═══ Material shown ═══

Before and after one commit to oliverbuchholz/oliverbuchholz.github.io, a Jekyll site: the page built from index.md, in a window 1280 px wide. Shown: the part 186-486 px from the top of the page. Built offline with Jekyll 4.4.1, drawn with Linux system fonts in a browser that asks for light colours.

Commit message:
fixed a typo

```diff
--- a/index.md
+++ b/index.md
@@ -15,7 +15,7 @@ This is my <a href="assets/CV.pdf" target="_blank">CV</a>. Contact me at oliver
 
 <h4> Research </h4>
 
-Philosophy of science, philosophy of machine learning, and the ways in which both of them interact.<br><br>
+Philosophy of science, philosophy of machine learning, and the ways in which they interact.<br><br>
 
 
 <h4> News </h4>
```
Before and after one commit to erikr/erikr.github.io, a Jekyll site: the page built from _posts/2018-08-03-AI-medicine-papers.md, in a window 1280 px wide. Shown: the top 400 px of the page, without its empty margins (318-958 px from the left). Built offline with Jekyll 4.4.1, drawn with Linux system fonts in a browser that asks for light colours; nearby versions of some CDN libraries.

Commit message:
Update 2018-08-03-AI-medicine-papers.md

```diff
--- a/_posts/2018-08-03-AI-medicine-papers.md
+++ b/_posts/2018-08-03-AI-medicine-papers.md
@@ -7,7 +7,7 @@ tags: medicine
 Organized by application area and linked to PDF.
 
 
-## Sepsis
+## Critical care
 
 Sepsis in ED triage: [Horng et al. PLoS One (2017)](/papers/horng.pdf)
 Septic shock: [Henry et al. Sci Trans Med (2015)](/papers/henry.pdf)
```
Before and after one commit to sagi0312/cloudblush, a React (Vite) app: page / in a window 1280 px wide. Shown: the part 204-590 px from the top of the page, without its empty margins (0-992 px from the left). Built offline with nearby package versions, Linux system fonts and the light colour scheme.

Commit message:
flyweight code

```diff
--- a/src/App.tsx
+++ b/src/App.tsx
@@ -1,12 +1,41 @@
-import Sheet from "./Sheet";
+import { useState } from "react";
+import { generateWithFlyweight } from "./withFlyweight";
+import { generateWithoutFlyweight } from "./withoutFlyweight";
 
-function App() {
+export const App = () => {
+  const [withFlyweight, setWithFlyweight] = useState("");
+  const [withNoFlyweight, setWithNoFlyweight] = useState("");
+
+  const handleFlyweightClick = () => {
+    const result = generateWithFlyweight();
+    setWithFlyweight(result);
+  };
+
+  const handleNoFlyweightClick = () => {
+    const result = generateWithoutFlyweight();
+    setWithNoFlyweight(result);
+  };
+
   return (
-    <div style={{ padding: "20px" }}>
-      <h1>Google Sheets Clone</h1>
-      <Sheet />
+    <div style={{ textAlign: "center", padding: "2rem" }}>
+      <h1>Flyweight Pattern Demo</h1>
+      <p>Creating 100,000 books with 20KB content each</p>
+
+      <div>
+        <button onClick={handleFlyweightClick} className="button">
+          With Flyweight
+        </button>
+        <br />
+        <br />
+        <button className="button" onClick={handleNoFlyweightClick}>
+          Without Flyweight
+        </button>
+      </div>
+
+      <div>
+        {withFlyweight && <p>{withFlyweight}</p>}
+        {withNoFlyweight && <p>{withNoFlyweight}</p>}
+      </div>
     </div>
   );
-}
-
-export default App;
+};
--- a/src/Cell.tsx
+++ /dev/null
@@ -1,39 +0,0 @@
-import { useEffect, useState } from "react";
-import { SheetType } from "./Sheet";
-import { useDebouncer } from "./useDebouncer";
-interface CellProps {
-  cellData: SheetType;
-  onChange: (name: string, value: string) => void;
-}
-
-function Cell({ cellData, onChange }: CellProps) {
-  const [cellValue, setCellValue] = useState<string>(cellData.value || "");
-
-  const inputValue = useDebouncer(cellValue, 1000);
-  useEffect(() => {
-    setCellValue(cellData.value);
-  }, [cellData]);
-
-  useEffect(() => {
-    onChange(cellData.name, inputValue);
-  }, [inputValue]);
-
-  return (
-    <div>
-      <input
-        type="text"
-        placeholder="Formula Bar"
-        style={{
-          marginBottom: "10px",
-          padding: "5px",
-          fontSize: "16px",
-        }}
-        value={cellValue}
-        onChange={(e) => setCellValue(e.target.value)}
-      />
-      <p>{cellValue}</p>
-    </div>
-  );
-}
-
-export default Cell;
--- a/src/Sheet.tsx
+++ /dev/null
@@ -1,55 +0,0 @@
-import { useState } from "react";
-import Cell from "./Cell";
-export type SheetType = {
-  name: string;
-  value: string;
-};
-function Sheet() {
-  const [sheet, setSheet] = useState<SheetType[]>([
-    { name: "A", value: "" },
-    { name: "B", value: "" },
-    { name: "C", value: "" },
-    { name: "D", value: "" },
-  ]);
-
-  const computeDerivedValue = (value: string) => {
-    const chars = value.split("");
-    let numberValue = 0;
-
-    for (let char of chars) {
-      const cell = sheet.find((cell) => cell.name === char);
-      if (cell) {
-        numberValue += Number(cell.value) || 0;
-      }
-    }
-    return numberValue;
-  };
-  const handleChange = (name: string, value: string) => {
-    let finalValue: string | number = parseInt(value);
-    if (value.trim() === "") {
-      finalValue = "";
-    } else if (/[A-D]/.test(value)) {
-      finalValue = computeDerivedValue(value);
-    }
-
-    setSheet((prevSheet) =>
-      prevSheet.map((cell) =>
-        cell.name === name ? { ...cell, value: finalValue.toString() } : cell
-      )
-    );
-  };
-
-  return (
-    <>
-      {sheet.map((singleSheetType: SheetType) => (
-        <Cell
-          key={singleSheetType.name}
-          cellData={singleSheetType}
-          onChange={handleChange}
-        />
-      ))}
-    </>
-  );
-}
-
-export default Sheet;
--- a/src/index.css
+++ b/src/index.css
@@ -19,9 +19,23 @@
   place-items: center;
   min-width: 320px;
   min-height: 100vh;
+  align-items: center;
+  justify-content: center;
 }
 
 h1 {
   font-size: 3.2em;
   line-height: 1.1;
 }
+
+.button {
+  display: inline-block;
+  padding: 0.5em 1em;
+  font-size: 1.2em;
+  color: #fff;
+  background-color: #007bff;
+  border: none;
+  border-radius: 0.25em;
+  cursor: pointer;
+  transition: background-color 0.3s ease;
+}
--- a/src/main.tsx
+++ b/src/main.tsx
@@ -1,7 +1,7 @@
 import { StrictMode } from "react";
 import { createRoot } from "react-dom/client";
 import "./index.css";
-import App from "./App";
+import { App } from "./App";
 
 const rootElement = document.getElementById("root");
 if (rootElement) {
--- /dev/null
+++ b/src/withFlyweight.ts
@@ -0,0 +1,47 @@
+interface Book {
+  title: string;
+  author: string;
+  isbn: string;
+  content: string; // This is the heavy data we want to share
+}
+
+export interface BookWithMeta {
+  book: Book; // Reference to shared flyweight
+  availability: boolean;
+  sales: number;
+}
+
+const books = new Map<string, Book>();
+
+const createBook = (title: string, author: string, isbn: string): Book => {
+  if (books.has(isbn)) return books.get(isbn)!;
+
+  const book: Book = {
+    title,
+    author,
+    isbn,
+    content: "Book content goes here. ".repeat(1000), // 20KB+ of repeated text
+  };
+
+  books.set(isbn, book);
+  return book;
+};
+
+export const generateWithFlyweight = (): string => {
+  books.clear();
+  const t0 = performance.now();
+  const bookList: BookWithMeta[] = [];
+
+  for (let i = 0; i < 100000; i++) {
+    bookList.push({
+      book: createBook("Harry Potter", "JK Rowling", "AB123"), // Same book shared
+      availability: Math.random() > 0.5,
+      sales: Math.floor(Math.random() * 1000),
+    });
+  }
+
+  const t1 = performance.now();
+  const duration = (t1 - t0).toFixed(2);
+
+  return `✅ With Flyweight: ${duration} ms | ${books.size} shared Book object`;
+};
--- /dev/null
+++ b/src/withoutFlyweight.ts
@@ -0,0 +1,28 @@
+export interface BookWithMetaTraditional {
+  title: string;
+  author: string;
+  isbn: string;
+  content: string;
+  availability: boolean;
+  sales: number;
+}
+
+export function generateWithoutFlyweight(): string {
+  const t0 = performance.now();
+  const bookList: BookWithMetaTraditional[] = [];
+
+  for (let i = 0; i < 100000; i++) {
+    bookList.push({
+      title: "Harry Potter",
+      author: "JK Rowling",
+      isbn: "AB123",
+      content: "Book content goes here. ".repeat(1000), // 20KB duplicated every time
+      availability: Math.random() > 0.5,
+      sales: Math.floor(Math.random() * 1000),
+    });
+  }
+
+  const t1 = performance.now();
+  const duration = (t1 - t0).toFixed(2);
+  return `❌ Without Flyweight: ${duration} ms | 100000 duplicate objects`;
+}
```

═══

Assignment — What is needed here is how many lines of the entries contain "author"; give that number alone.

Response to this task — 5